Now I’ve got myself a soap clock. Back in January, 2008, I bought a 16- pack of soap at Costco. After bringing it home, I was inspired to write a post called “How many more bars of soap will I buy before I die?”
As of today, the last bar of soap from that pack is almost gone. My house has several bathrooms, and I tend to use one of them, almost exclusively, and that’s were that pack of soap was located. Therefore, I can attribute most of the soap use to me. Therefore, I used 16 bars of soap in about 42 months, meaning I use a bar of soap every 2.6 months or, conversely, I use .38 bars of soap per month.
Now, going to the life expectancy tables, I see that I will likely live till age 93, but that seems awfully generous. This clock says I’ll only live until Thursday, February 7, 2030 (19 more years). And here is a detailed calculator that takes into account many factors, and it tells me I’ll live until 83, which means I’ll live 28 more years. 28 years = 336 months. Sounds like a good average.

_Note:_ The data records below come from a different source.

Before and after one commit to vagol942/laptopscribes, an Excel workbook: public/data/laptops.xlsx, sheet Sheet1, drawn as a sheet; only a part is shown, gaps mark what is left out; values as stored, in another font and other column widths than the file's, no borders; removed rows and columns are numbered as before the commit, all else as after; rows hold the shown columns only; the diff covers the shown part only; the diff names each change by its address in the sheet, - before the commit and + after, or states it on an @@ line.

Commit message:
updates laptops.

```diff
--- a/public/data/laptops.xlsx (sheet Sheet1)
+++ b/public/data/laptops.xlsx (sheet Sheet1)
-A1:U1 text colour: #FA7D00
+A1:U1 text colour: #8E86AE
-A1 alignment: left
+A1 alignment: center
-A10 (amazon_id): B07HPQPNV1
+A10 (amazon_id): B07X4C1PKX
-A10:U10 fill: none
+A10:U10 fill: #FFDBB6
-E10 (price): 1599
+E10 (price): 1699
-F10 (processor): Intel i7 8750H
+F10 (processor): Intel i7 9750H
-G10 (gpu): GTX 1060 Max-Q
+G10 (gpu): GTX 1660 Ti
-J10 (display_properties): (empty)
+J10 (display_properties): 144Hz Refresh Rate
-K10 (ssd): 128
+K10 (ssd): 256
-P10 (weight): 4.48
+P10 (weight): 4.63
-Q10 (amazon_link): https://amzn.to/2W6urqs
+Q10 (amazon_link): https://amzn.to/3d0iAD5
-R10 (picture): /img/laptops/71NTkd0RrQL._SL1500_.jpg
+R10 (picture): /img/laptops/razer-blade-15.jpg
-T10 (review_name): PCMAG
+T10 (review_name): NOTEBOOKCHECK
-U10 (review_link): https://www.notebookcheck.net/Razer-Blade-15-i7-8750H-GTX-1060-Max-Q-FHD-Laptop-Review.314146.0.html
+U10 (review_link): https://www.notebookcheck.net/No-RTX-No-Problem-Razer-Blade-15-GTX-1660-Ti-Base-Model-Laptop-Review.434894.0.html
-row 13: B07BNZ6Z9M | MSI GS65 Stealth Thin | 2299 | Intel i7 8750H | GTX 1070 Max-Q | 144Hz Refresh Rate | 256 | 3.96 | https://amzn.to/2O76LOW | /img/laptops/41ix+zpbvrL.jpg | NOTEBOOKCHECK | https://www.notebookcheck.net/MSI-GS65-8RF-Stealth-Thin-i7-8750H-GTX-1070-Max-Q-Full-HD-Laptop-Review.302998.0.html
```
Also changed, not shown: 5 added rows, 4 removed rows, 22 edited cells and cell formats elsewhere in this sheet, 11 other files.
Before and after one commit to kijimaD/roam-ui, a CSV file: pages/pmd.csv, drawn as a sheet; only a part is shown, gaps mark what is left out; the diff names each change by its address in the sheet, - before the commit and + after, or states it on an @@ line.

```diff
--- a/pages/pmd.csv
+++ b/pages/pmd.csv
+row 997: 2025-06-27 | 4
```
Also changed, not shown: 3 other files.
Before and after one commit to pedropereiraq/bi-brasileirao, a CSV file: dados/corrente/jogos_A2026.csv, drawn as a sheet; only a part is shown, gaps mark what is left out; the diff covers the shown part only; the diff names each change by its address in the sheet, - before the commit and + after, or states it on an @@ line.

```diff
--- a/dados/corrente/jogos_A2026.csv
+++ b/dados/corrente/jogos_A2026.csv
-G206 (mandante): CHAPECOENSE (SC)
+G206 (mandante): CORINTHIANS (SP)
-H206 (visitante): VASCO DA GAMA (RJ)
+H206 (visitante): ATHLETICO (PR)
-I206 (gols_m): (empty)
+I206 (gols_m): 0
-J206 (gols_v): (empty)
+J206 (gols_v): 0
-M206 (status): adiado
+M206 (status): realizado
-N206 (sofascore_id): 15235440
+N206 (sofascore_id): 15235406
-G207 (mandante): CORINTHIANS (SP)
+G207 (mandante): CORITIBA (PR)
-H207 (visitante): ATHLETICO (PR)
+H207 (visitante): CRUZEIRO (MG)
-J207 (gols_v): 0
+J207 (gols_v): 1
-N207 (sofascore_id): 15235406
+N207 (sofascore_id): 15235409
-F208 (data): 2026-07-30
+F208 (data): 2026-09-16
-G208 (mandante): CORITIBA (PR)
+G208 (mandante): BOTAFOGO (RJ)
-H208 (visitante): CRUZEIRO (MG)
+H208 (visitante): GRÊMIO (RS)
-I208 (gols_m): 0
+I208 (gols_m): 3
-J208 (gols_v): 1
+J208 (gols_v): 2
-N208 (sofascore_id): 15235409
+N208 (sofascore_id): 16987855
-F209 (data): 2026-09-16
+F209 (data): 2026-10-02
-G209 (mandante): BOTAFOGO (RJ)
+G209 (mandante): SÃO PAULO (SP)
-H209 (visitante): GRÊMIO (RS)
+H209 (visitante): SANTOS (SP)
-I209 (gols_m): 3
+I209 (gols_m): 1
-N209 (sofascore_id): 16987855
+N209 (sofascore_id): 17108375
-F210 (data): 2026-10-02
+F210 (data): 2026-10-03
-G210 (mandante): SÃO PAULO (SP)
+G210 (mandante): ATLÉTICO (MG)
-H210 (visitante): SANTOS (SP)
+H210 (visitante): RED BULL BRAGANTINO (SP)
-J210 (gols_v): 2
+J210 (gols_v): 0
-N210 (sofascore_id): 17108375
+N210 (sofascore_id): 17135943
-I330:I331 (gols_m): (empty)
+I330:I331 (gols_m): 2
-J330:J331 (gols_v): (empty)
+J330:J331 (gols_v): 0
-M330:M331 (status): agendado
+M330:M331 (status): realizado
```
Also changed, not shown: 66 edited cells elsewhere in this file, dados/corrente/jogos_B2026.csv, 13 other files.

All I needed to do was translate years into bars of soap, and that is accomplished with simple multiplication: 336 month x .38 bars/month = 127 bars of soap. If I keep buying big 16-bar value packs, I’m only going to buy 8 more packs of soap before I die. This makes soap a precious commodity, indeed. On the other hand, anything you regularly use (pens, eggs, birthday cakes) can serve as a clock.
In case you think I’m obsessed with death, you’re probably right--this is one of the sites that fascinate me.